But not everyone agrees with the wisdom of South Africa’s strategic decision to ride the Chinese Tiger - not to mention the Indian Elephant, the Russian Bear and the Brazilian Jaguar.
Some believe just the opposite - that because it is so dwarfed by the other Brics, South Africa will be overwhelmed by them.
Development economist Patrick Bond spoke for much of the Left when he berated the government for simply replacing Western corporations plundering Africa’s natural resources with a new group of what he called “sub-imperialist” powers, the Brics.
Last week at a Business Unity SA breakfast with Nkoana-Mashabane, construction engineer Richard Vries showed how South Africa’s small size can matter for business when he described the immense competition South African construction companies face in Africa from the huge construction companies of some of its Brics partners.

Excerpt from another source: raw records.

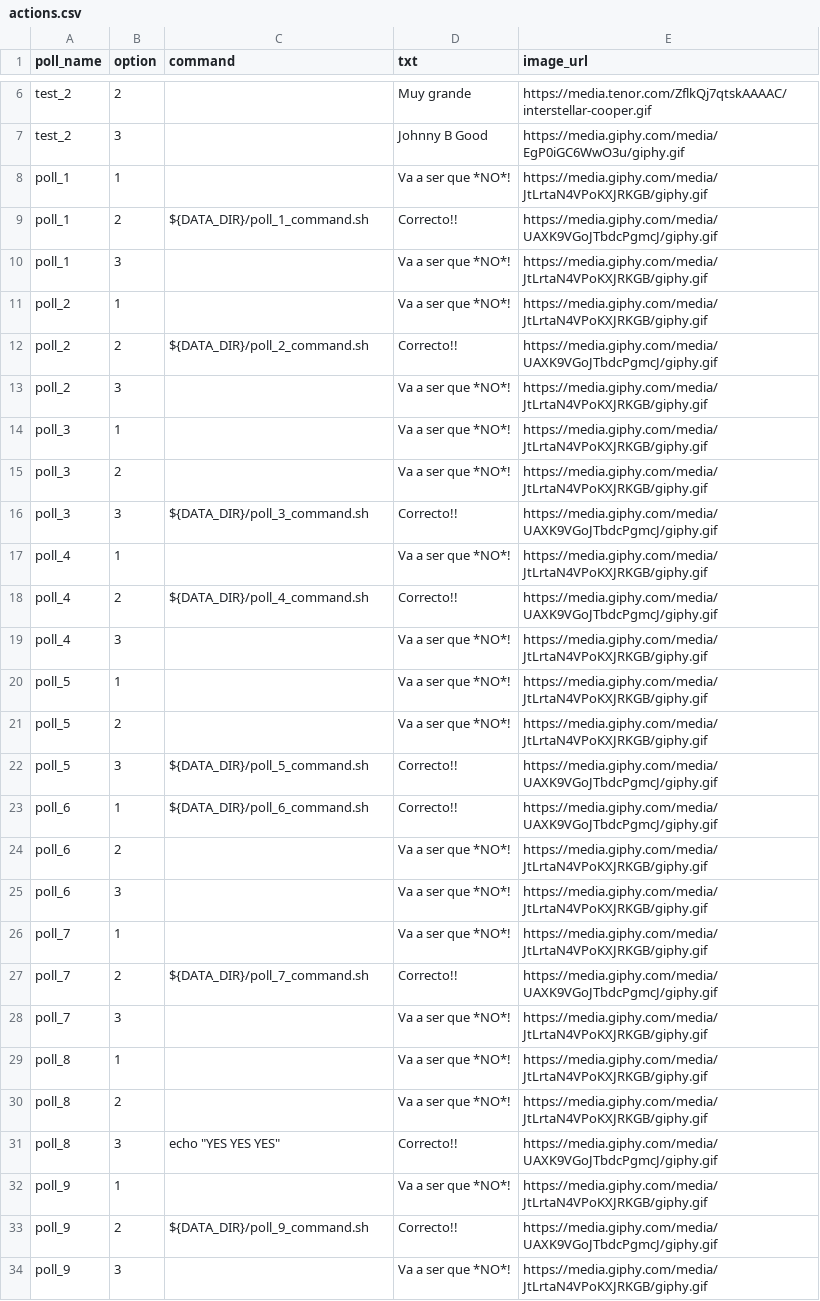
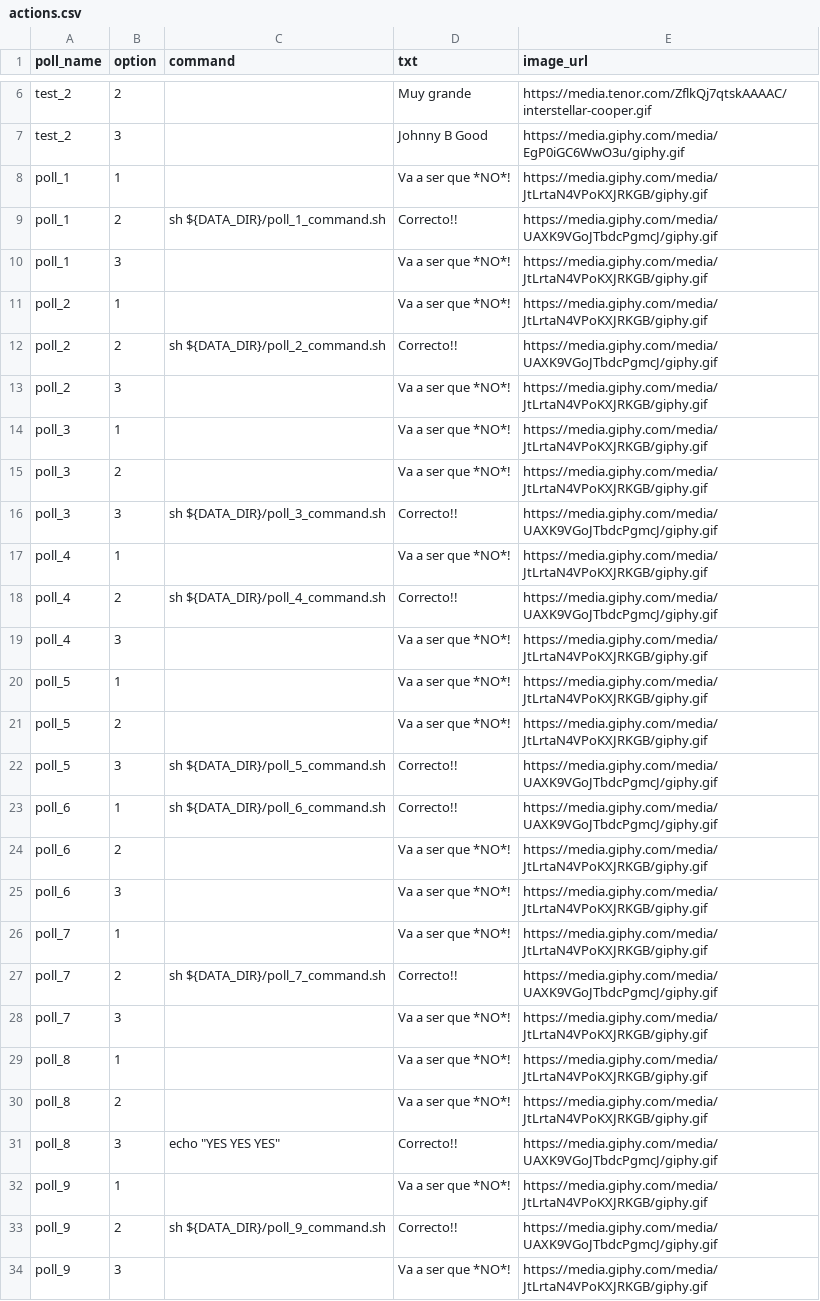
Before and after one commit to atarazana/kitchensink-bot, a CSV file: data/actions.csv, drawn as a sheet; only a part is shown, gaps mark what is left out.

```diff
--- a/data/actions.csv
+++ b/data/actions.csv
@@ -8,6 +8,6 @@ test_2,3,,"Johnny B Good","https://media.giphy.com/media/EgP0iGC6WwO3u/giphy.gif
 poll_1,1,,"Va a ser que *NO*!","https://media.giphy.com/media/JtLrtaN4VPoKXJRKGB/giphy.gif"
-poll_1,2,${DATA_DIR}/poll_1_command.sh,"Correcto!!","https://media.giphy.com/media/UAXK9VGoJTbdcPgmcJ/giphy.gif"
+poll_1,2,sh ${DATA_DIR}/poll_1_command.sh,"Correcto!!","https://media.giphy.com/media/UAXK9VGoJTbdcPgmcJ/giphy.gif"
 poll_1,3,,"Va a ser que *NO*!","https://media.giphy.com/media/JtLrtaN4VPoKXJRKGB/giphy.gif"
 poll_2,1,,"Va a ser que *NO*!","https://media.giphy.com/media/JtLrtaN4VPoKXJRKGB/giphy.gif"
-poll_2,2,${DATA_DIR}/poll_2_command.sh,"Correcto!!","https://media.giphy.com/media/UAXK9VGoJTbdcPgmcJ/giphy.gif"
+poll_2,2,sh ${DATA_DIR}/poll_2_command.sh,"Correcto!!","https://media.giphy.com/media/UAXK9VGoJTbdcPgmcJ/giphy.gif"
 poll_2,3,,"Va a ser que *NO*!","https://media.giphy.com/media/JtLrtaN4VPoKXJRKGB/giphy.gif"
@@ -15,5 +15,5 @@ poll_3,1,,"Va a ser que *NO*!","https://media.giphy.com/media/JtLrtaN4VPoKXJRKGB
 poll_3,2,,"Va a ser que *NO*!","https://media.giphy.com/media/JtLrtaN4VPoKXJRKGB/giphy.gif"
-poll_3,3,${DATA_DIR}/poll_3_command.sh,"Correcto!!","https://media.giphy.com/media/UAXK9VGoJTbdcPgmcJ/giphy.gif"
+poll_3,3,sh ${DATA_DIR}/poll_3_command.sh,"Correcto!!","https://media.giphy.com/media/UAXK9VGoJTbdcPgmcJ/giphy.gif"
 poll_4,1,,"Va a ser que *NO*!","https://media.giphy.com/media/JtLrtaN4VPoKXJRKGB/giphy.gif"
-poll_4,2,${DATA_DIR}/poll_4_command.sh,"Correcto!!","https://media.giphy.com/media/UAXK9VGoJTbdcPgmcJ/giphy.gif"
+poll_4,2,sh ${DATA_DIR}/poll_4_command.sh,"Correcto!!","https://media.giphy.com/media/UAXK9VGoJTbdcPgmcJ/giphy.gif"
 poll_4,3,,"Va a ser que *NO*!","https://media.giphy.com/media/JtLrtaN4VPoKXJRKGB/giphy.gif"
@@ -21,4 +21,4 @@ poll_5,1,,"Va a ser que *NO*!","https://media.giphy.com/media/JtLrtaN4VPoKXJRKGB
 poll_5,2,,"Va a ser que *NO*!","https://media.giphy.com/media/JtLrtaN4VPoKXJRKGB/giphy.gif"
-poll_5,3,${DATA_DIR}/poll_5_command.sh,"Correcto!!","https://media.giphy.com/media/UAXK9VGoJTbdcPgmcJ/giphy.gif"
-poll_6,1,${DATA_DIR}/poll_6_command.sh,"Correcto!!","https://media.giphy.com/media/UAXK9VGoJTbdcPgmcJ/giphy.gif"
+poll_5,3,sh ${DATA_DIR}/poll_5_command.sh,"Correcto!!","https://media.giphy.com/media/UAXK9VGoJTbdcPgmcJ/giphy.gif"
+poll_6,1,sh ${DATA_DIR}/poll_6_command.sh,"Correcto!!","https://media.giphy.com/media/UAXK9VGoJTbdcPgmcJ/giphy.gif"
 poll_6,2,,"Va a ser que *NO*!","https://media.giphy.com/media/JtLrtaN4VPoKXJRKGB/giphy.gif"
@@ -26,3 +26,3 @@ poll_6,3,,"Va a ser que *NO*!","https://media.giphy.com/media/JtLrtaN4VPoKXJRKGB
 poll_7,1,,"Va a ser que *NO*!","https://media.giphy.com/media/JtLrtaN4VPoKXJRKGB/giphy.gif"
-poll_7,2,${DATA_DIR}/poll_7_command.sh,"Correcto!!","https://media.giphy.com/media/UAXK9VGoJTbdcPgmcJ/giphy.gif"
+poll_7,2,sh ${DATA_DIR}/poll_7_command.sh,"Correcto!!","https://media.giphy.com/media/UAXK9VGoJTbdcPgmcJ/giphy.gif"
 poll_7,3,,"Va a ser que *NO*!","https://media.giphy.com/media/JtLrtaN4VPoKXJRKGB/giphy.gif"
@@ -32,3 +32,3 @@ poll_8,3,echo "YES YES YES","Correcto!!","https://media.giphy.com/media/UAXK9VGo
 poll_9,1,,"Va a ser que *NO*!","https://media.giphy.com/media/JtLrtaN4VPoKXJRKGB/giphy.gif"
-poll_9,2,${DATA_DIR}/poll_9_command.sh,"Correcto!!","https://media.giphy.com/media/UAXK9VGoJTbdcPgmcJ/giphy.gif"
+poll_9,2,sh ${DATA_DIR}/poll_9_command.sh,"Correcto!!","https://media.giphy.com/media/UAXK9VGoJTbdcPgmcJ/giphy.gif"
 poll_9,3,,"Va a ser que *NO*!","https://media.giphy.com/media/JtLrtaN4VPoKXJRKGB/giphy.gif"
```
Also changed, not shown: 4 other files.
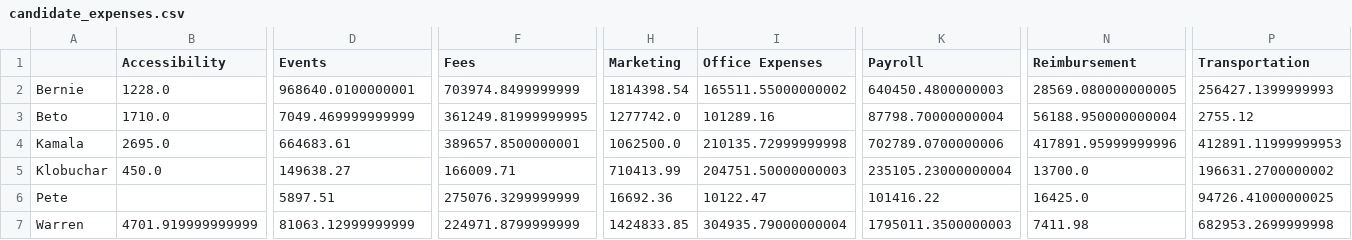
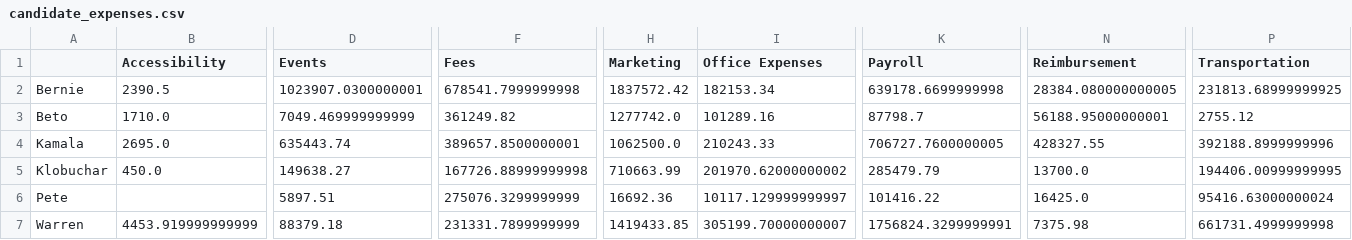
Before and after one commit to ilanamarcus/fec-campaign-expenditures, a CSV file: candidate_expenses.csv, drawn as a sheet; only a part is shown, gaps mark what is left out; the diff covers the shown part only; the diff names each change by its address in the sheet, - before the commit and + after, or states it on an @@ line.

```diff
--- a/candidate_expenses.csv
+++ b/candidate_expenses.csv
-B2 (Accessibility): 1228.0
+B2 (Accessibility): 2390.5
-D2 (Events): 968640.0100000001
+D2 (Events): 1023907.0300000001
-F2 (Fees): 703974.8499999999
+F2 (Fees): 678541.7999999998
-H2 (Marketing): 1814398.54
+H2 (Marketing): 1837572.42
-I2 (Office Expenses): 165511.55000000002
+I2 (Office Expenses): 182153.34
-K2 (Payroll): 640450.4800000003
+K2 (Payroll): 639178.6699999998
-N2 (Reimbursement): 28569.080000000005
+N2 (Reimbursement): 28384.080000000005
-P2 (Transportation): 256427.1399999993
+P2 (Transportation): 231813.68999999925
-F3 (Fees): 361249.81999999995
+F3 (Fees): 361249.82
-K3 (Payroll): 87798.70000000004
+K3 (Payroll): 87798.7
-N3 (Reimbursement): 56188.950000000004
+N3 (Reimbursement): 56188.95000000001
-D4 (Events): 664683.61
+D4 (Events): 635443.74
-I4 (Office Expenses): 210135.72999999998
+I4 (Office Expenses): 210243.33
-K4 (Payroll): 702789.0700000006
+K4 (Payroll): 706727.7600000005
-N4 (Reimbursement): 417891.95999999996
+N4 (Reimbursement): 428327.55
-P4 (Transportation): 412891.11999999953
+P4 (Transportation): 392188.8999999996
-F5 (Fees): 166009.71
+F5 (Fees): 167726.88999999998
-H5 (Marketing): 710413.99
+H5 (Marketing): 710663.99
-I5 (Office Expenses): 204751.50000000003
+I5 (Office Expenses): 201970.62000000002
-K5 (Payroll): 235105.23000000004
+K5 (Payroll): 285479.79
-P5 (Transportation): 196631.2700000002
+P5 (Transportation): 194406.00999999995
-I6 (Office Expenses): 10122.47
+I6 (Office Expenses): 10117.129999999997
-P6 (Transportation): 94726.41000000025
+P6 (Transportation): 95416.63000000024
-B7 (Accessibility): 4701.919999999999
+B7 (Accessibility): 4453.919999999999
-D7 (Events): 81063.12999999999
+D7 (Events): 88379.18
-F7 (Fees): 224971.8799999999
+F7 (Fees): 231331.7899999999
-H7 (Marketing): 1424833.85
+H7 (Marketing): 1419433.85
-I7 (Office Expenses): 304935.79000000004
+I7 (Office Expenses): 305199.70000000007
-K7 (Payroll): 1795011.3500000003
+K7 (Payroll): 1756824.3299999991
-N7 (Reimbursement): 7411.98
+N7 (Reimbursement): 7375.98
-P7 (Transportation): 682953.2699999998
+P7 (Transportation): 661731.4999999998
```
Also changed, not shown: 9 edited cells elsewhere in this file, 2 other files.
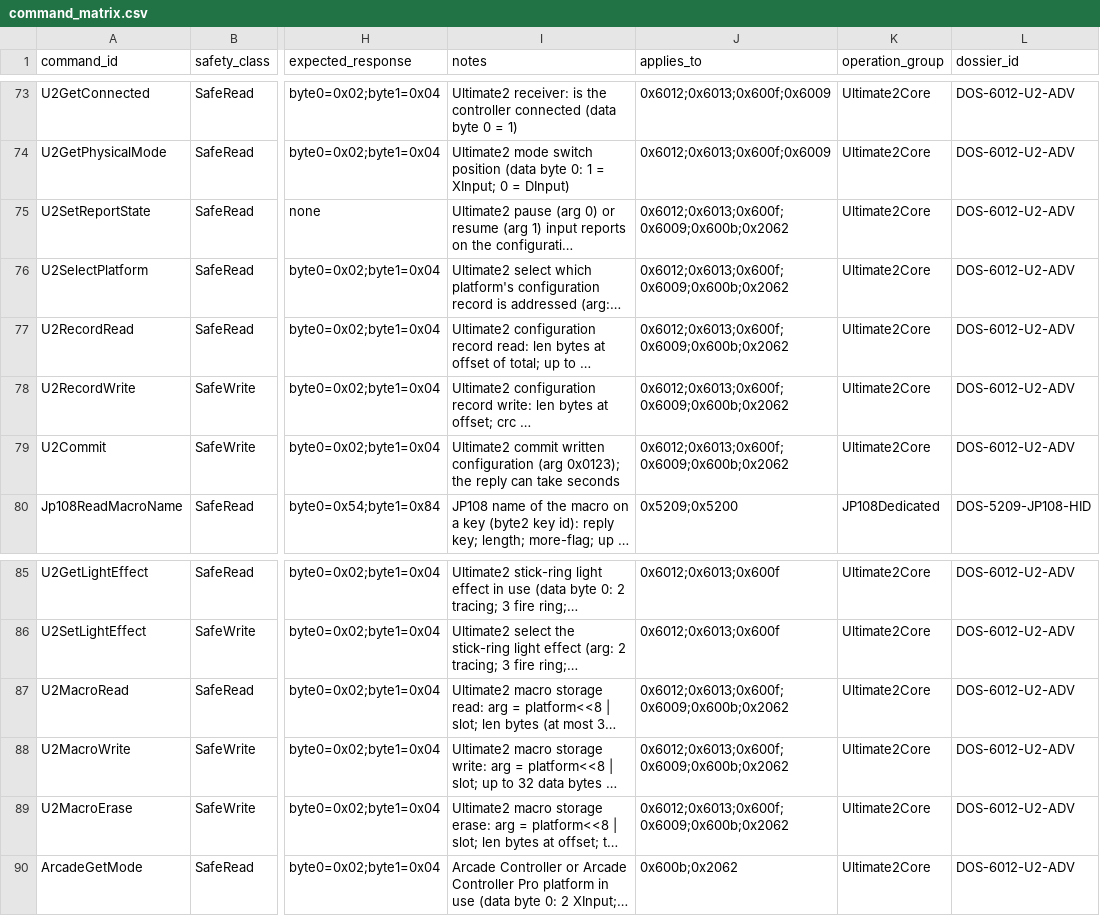
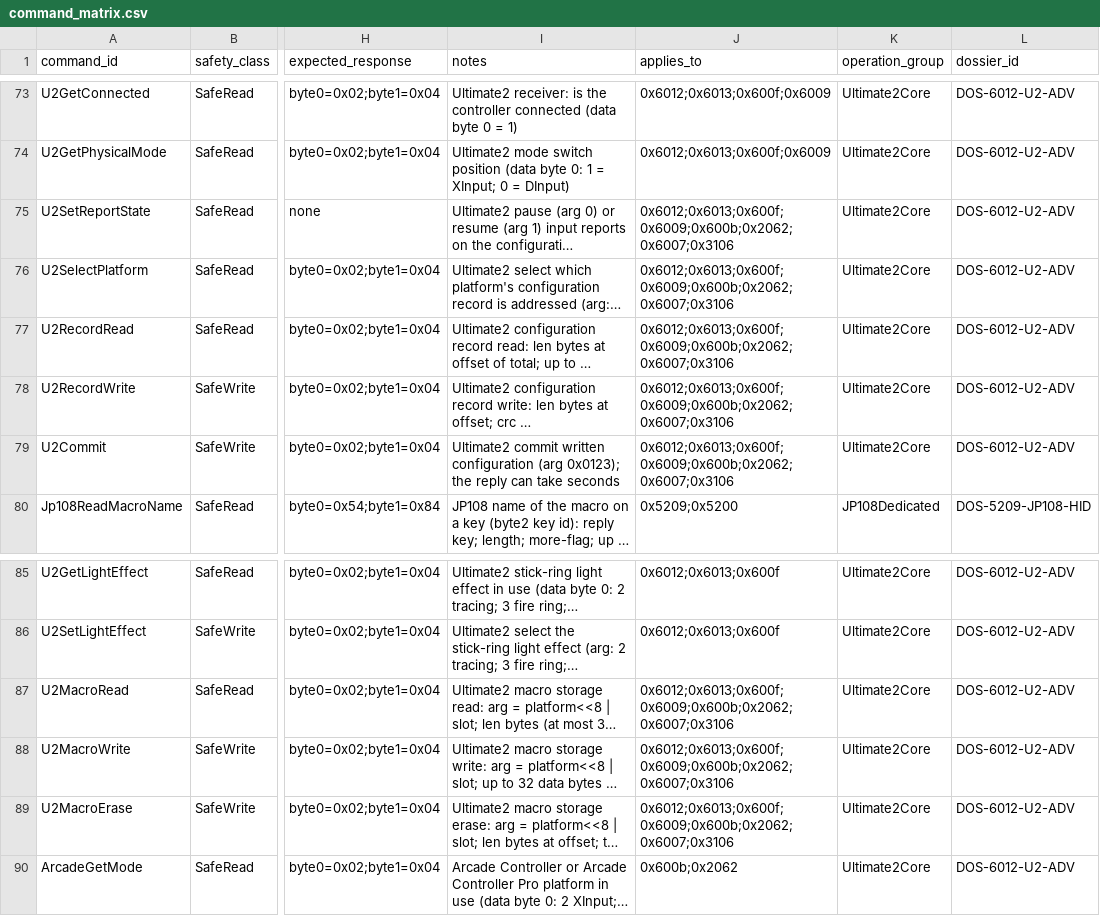
Before and after one commit to bybrooklyn/openbitdo, a CSV file: docs/spec/command_matrix.csv, drawn as a sheet; only a part is shown, gaps mark what is left out; long unchanged cells end in …; the diff names each change by its address in the sheet, - before the commit and + after, or states it on an @@ line.

```diff
--- a/docs/spec/command_matrix.csv
+++ b/docs/spec/command_matrix.csv
-J75:J79 (applies_to): 0x6012;0x6013;0x600f;0x6009;0x600b;0x2062
+J75:J79 (applies_to): 0x6012;0x6013;0x600f;0x6009;0x600b;0x2062;0x6007;0x3106
-J87:J89 (applies_to): 0x6012;0x6013;0x600f;0x6009;0x600b;0x2062
+J87:J89 (applies_to): 0x6012;0x6013;0x600f;0x6009;0x600b;0x2062;0x6007;0x3106
```
Also changed, not shown: 13 other files.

South Africa was not competing for construction contracts on a level playing field, he implied, because Chinese companies, for instance, got so much help from their government - in cheap loans, for example - and could use such cheap labour that our construction companies didn’t really stand a chance.
He asked for government help in correcting some of the unfair disadvantages, but Nkoana-Mashabane was unimpressed, berating him and other speakers for focusing too much on the challenges of being in Brics and not enough on the immense opportunities.
Her message was, in effect: “The government has done its part by getting you into Brics - now private companies must take advantage by rapidly expanding their business with and in them.”
But is it that easy when no one can argue that the Chinese government throws its huge weight behind its companies in Africa?
In fact, those companies are largely just extensions of the government.
The minister - and at an earlier seminar her deputy, Ebrahim Ebrahim - implied that South Africans had a patriotic duty to fully support the government’s decision to join Brics.
That is a top-down approach where instead the government should be demonstrating the benefits of Brics, not simply insisting on them, some analysts say.
Zuma and Nkoana-Mashabane have said South Africa had three main reasons for joining Brics - to advance its own national interest, mainly economically; to boost its African agenda by harnessing the huge capital of the Brics giants for African development, mainly in building infrastructure; and to correct the dominance by the West in global government.
Brics remains a work in progress and perhaps greater unity of purpose still has to emerge in practice, not just in theory.